Thandie Newton: I Was Abused By Director as a Teen
British actress Thandie Newton, now 40, has had a long and varied career from Mission: Impossible II and The Pursuit of Happyness to Crash, Beloved, W., and For Colored Girls.
But she talked to CNN International about a horrific casting couch experience she had when she was a teenager, looking for her big acting break. According to The Daily Mail, the actress — who is now a married mother of two — is speaking out as part of the One Billion Rising campaign to end violence against women.
"When I was a 16 year old fresh from boarding school going out in, you know, the casting couch, I was definitely objectified to an extreme,” Thandie said. “The way I was made to feel. The way I was exploited and the kind of role and the kinds of things I was expected to do in auditions." The journalist asked, "So you were abused as a 16-year-old?" She replied, "Yes." She described a scene that happened later, when she was 18, at a screen test.
"There were two other people in the room — the director and the casting director, who was a woman,” Thandie continued. “The director asked me to sit with my legs apart – the camera was positioned where it could see up my skirt — to put my leg over the arm of the chair. Before I started my dialogue, [I was told to] think about the character I was supposed to be having the dialogue with and how it felt to be made love to by this person. I was thinking 'this is so strange, why would I need to do that?' But this is the director, there is the casting director, [it] must be normal."

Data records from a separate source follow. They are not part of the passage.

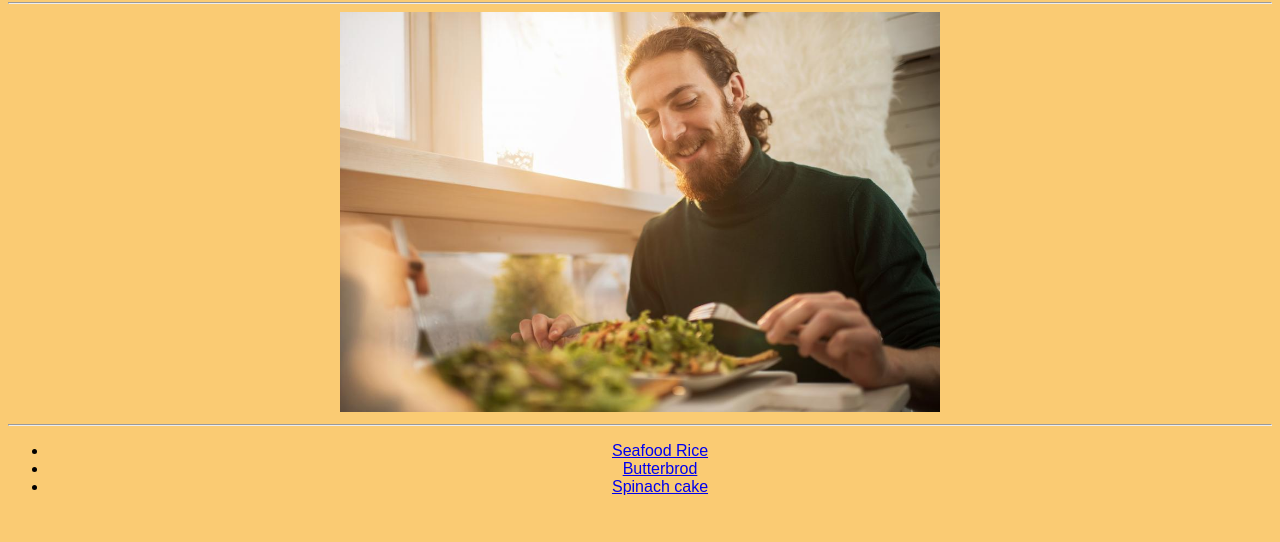
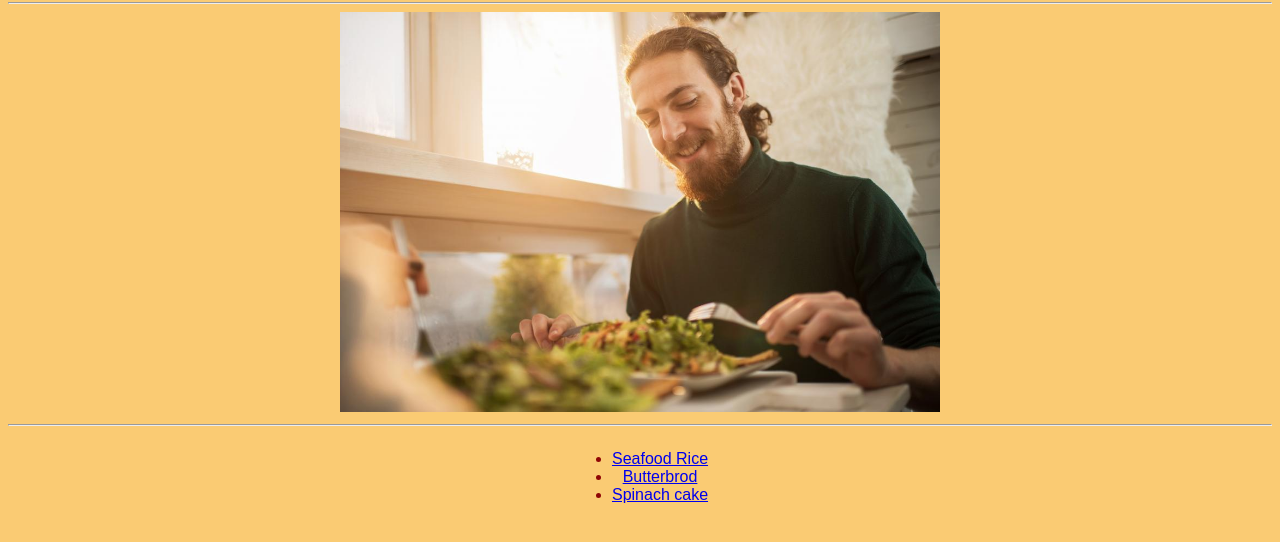
Before and after one commit to ntaidas/odin-recipes, a plain HTML site: page index.html in a window 1280 px wide. Shown: the part 78-620 px from the top of the page. Drawn offline with Linux system fonts and the light colour scheme.

Commit message:
v0.1.1 - minor colortweaks and lists positioning

```diff
--- a/index.html
+++ b/index.html
@@ -8,18 +8,17 @@
     </head>
 
     <body>
-        <div id="main">
         <h1>Odin Recipes</h1>
             <hr>
             <img src="img/food.jpg" alt='A man eating a fucking delicious food made by me'>
             <hr>
-            <ul>
-               <li><a href="recipes/seafood-rice.html">Seafood Rice</a></li>
-                <li><a href="recipes/butterbrod.html" title="get your mind blown">Butterbrod</a></li>
-                <li><a href="recipes/spinach-cake.html">Spinach cake</a></li>
-            </ul>
-        </div>
-
+            <div class="main list">
+                <ul>
+                    <li><a href="recipes/seafood-rice.html" title="Get your mind blown!">Seafood Rice</a></li>
+                    <li><a href="recipes/butterbrod.html" title="Get your mind blown!">Butterbrod</a></li>
+                    <li><a href="recipes/spinach-cake.html" title="Get your mind blown!">Spinach cake</a></li>
+                </ul>
+            </div>
 
     </body>
 </html>
--- a/styles.css
+++ b/styles.css
@@ -7,3 +7,13 @@
 img {
     width: 600px;
 }
+
+
+ul {
+    display: inline-block;
+    color:rgb(143, 5, 5);
+}
+ol {
+   display: inline-block;
+   text-align: start;
+}
```
Also changed, not shown: recipes/butterbrod.html (+1 -1 lines), recipes/seafood-rice.html (+1 -1 lines), recipes/spinach-cake.html (+1 -1 lines).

She figured it was in a protected environment and there were boundaries. But three years later, she discovered the video was being shown by the director to others in the industry. "It turned out the director... used to show that video late at night to interested parties at his house — a video of me touching myself with a camera up my skirt." Repulsive. That poor girl.
However, Thandie didn't name the director or say if he was still working in the industry. Hopefully she did report him to someone, since that's the point of stopping this kind of abuse. It's never the victim's fault, but abuse can only stop when the perpetrators are brought to light. Why protect him or the people he was showing this video to?